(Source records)
━━━━━━━━━━━━━━━━━━━━━━━━━━━━━━

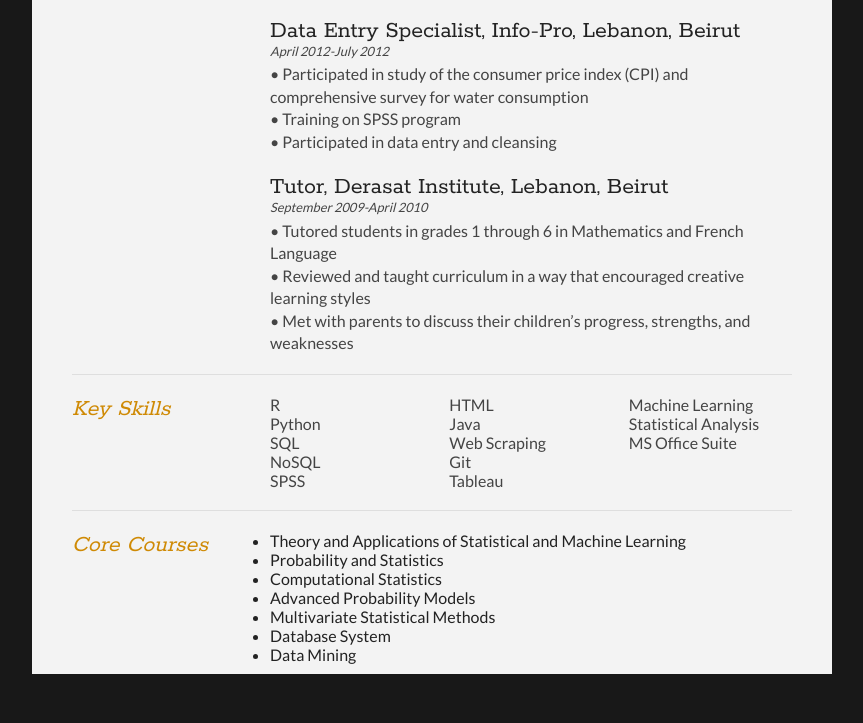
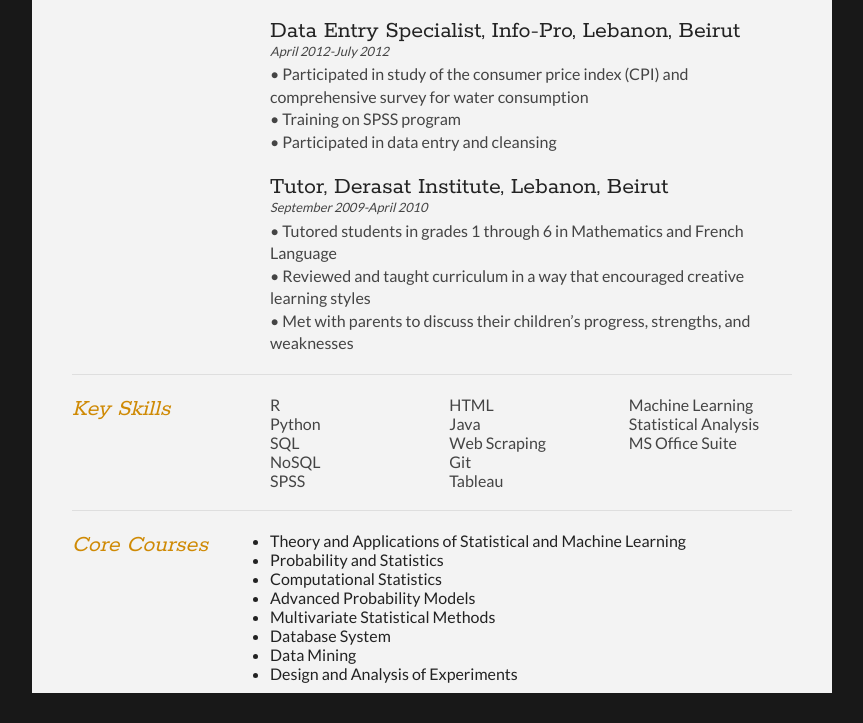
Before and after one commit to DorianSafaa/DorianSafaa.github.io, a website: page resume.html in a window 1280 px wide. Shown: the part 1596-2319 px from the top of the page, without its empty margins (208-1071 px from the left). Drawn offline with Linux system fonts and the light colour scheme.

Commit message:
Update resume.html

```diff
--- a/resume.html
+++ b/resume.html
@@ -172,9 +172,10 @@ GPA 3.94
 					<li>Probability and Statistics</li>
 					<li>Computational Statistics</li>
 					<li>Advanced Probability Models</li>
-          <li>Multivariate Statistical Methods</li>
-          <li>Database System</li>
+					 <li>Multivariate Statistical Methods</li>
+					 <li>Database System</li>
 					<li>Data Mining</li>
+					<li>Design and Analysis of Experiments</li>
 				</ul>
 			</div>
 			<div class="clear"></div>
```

━━━━━━━━━━━━━━━━━━━━━━━━━━━━━━

Word for word, set down every record, keeping the images out.

### [YOUR SOLUTION]
Before and after one commit to DorianSafaa/DorianSafaa.github.io, a website: page resume.html in a window 1280 px wide. Shown: the part 1596-2319 px from the top of the page, without its empty margins (208-1071 px from the left). Drawn offline with Linux system fonts and the light colour scheme.

Commit message:
Update resume.html

```diff
--- a/resume.html
+++ b/resume.html
@@ -172,9 +172,10 @@ GPA 3.94
 					<li>Probability and Statistics</li>
 					<li>Computational Statistics</li>
 					<li>Advanced Probability Models</li>
-          <li>Multivariate Statistical Methods</li>
-          <li>Database System</li>
+					 <li>Multivariate Statistical Methods</li>
+					 <li>Database System</li>
 					<li>Data Mining</li>
+					<li>Design and Analysis of Experiments</li>
 				</ul>
 			</div>
 			<div class="clear"></div>
```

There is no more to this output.